# PROBLEM REQUIREMENTS:
From the entries below, gather each line containing the word "background".

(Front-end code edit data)
-=-=-
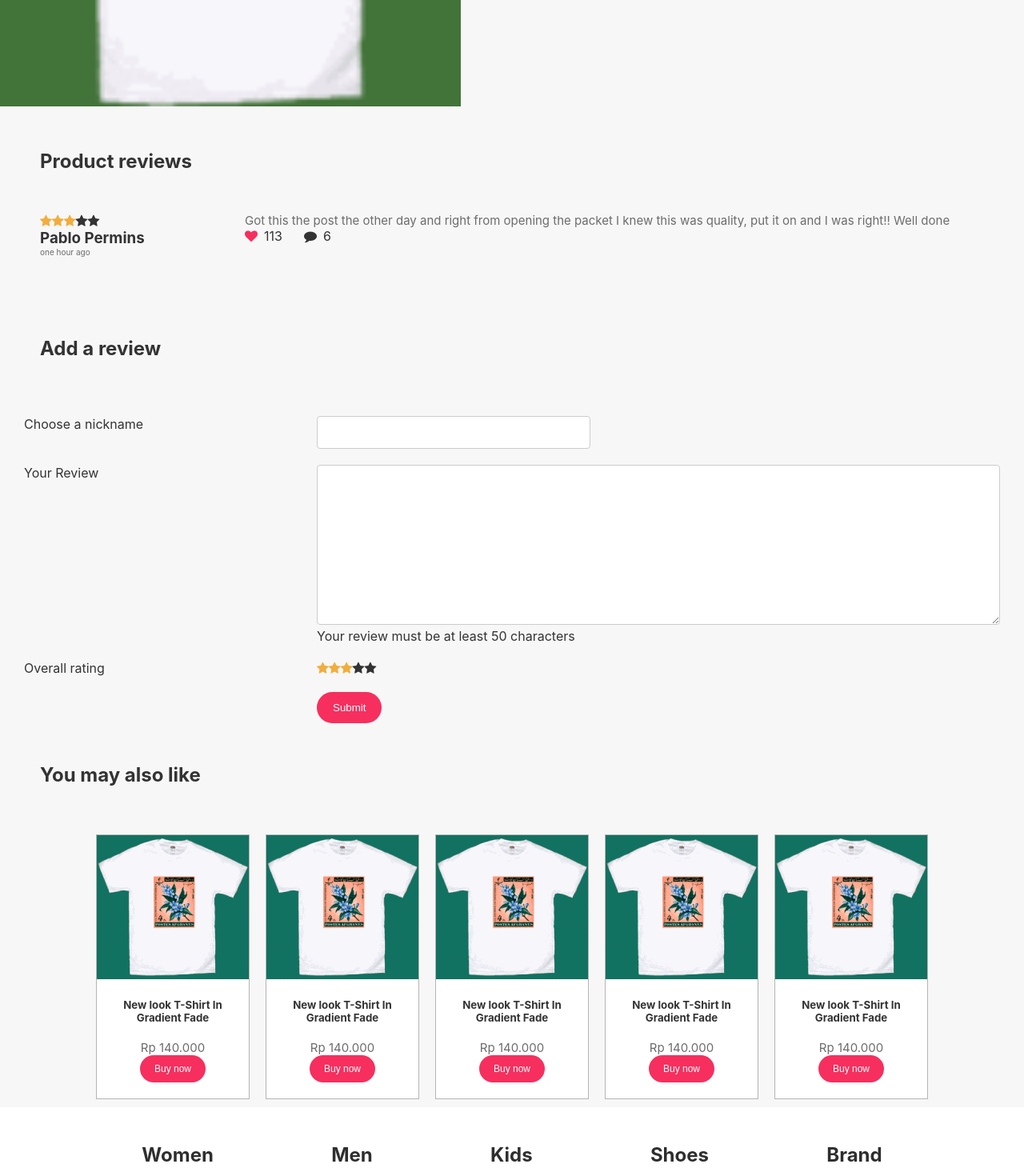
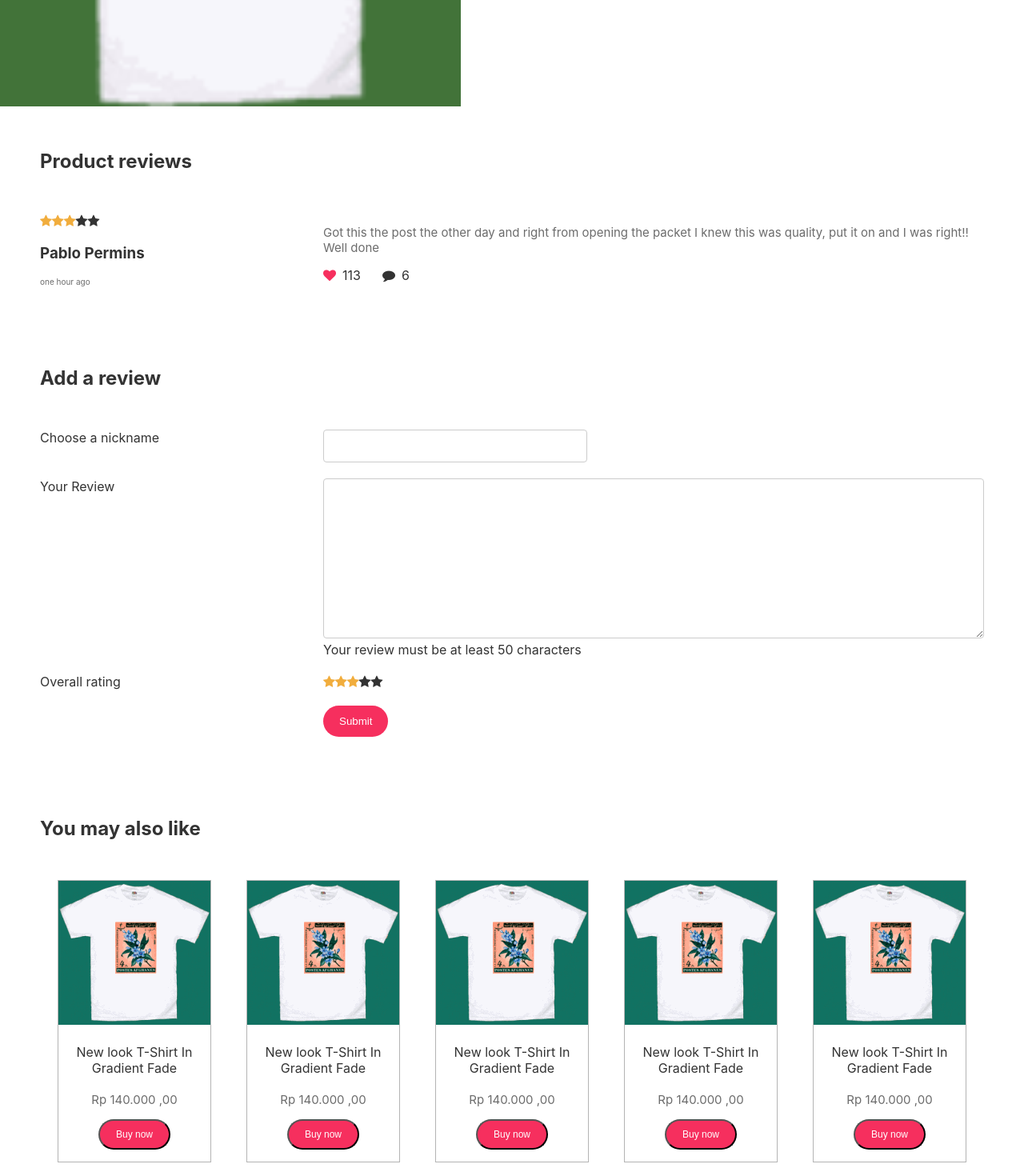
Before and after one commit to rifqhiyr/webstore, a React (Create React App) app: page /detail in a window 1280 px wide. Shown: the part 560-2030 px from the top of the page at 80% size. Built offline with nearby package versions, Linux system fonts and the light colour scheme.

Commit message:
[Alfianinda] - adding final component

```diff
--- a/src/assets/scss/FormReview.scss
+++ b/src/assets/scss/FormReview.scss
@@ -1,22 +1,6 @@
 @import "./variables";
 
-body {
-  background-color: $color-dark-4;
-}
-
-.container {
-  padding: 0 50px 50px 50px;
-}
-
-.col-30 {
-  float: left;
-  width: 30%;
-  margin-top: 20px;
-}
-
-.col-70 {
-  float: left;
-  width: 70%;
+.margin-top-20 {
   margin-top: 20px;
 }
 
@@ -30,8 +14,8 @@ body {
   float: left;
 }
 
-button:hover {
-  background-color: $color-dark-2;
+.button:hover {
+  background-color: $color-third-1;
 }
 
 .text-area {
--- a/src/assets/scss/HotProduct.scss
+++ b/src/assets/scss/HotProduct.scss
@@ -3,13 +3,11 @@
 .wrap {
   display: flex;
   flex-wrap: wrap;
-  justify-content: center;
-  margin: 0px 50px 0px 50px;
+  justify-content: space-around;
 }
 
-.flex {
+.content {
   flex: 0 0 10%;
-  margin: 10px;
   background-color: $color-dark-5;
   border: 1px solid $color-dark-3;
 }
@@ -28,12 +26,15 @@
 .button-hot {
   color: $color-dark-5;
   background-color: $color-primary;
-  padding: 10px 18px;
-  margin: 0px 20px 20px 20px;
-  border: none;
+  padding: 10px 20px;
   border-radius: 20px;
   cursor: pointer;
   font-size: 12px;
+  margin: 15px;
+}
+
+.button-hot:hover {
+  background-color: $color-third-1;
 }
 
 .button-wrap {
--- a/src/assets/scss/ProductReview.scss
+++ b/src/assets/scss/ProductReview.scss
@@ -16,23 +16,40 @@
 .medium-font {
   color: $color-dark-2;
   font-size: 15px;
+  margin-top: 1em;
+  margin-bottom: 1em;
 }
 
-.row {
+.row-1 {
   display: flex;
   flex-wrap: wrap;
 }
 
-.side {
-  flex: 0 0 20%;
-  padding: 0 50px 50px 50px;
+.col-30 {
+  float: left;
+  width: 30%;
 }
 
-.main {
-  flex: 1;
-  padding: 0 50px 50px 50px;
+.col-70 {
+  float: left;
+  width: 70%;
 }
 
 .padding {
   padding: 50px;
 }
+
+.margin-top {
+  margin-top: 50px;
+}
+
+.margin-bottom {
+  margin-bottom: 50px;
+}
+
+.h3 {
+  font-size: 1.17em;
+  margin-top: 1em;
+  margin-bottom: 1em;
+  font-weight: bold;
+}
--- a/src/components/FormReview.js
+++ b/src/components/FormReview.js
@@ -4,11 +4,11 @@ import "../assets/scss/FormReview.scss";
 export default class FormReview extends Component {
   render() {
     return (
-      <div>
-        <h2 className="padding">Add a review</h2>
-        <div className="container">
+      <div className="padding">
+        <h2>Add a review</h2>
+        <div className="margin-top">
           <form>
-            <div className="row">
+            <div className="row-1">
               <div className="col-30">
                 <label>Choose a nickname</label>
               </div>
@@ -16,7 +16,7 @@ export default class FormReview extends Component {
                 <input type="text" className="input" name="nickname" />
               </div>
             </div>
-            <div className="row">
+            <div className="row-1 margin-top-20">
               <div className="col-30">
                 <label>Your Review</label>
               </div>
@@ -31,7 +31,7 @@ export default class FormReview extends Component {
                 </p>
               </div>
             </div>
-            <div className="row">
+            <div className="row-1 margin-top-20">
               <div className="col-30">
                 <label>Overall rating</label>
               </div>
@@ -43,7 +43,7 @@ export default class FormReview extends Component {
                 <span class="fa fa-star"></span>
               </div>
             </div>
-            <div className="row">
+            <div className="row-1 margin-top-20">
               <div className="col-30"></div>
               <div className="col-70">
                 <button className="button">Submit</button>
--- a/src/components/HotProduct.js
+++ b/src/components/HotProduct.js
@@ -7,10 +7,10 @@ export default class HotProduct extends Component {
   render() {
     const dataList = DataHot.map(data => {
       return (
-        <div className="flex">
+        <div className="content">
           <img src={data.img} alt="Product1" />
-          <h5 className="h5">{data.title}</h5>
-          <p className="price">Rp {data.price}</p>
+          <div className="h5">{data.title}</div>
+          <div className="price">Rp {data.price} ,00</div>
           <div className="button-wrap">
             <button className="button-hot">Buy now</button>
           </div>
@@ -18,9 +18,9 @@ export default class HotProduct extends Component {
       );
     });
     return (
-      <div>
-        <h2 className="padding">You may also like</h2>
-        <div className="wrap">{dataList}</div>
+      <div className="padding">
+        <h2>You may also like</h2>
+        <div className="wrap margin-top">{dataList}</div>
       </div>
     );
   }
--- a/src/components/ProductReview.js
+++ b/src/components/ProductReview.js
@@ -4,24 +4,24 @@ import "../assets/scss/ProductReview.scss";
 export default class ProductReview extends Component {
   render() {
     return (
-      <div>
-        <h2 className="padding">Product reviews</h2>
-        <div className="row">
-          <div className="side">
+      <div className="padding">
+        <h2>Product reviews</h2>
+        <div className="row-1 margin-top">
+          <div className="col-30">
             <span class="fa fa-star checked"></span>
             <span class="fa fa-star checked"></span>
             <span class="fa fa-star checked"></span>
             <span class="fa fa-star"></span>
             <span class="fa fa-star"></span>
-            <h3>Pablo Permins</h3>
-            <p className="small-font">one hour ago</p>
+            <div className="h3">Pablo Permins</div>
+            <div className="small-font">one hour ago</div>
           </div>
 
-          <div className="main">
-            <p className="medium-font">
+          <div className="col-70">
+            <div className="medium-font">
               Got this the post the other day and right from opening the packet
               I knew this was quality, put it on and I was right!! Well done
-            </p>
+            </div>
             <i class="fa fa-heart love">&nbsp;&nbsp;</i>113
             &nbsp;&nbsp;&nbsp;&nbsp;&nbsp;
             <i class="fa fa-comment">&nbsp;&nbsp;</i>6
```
-=-=-
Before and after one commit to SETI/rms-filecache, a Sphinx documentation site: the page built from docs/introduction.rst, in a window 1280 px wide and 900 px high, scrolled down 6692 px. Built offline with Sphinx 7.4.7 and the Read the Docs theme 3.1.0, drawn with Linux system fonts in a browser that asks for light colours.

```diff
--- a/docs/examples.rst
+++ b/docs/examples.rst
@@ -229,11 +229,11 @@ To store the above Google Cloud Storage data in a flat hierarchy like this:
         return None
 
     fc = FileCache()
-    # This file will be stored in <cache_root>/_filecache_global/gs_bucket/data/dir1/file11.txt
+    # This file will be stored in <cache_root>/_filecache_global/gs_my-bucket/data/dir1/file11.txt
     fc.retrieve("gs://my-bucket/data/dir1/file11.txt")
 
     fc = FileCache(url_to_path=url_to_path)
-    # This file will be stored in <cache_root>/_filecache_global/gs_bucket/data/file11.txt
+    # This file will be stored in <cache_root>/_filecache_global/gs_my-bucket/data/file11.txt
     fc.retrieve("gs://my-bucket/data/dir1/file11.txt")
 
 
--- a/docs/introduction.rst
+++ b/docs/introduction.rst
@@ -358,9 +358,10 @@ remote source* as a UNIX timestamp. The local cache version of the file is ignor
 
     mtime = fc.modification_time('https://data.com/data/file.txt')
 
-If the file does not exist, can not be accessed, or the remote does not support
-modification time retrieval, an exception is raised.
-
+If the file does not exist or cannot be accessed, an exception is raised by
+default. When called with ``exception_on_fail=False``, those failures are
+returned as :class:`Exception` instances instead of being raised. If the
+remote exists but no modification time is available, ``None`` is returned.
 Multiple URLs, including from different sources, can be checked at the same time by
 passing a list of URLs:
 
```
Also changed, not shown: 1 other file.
-=-=-
# SOLUTION TO THE PROBLEM:
-  background-color: $color-dark-4;
-  background-color: $color-dark-2;
+  background-color: $color-third-1;
   background-color: $color-dark-5;
   background-color: $color-primary;
+  background-color: $color-third-1;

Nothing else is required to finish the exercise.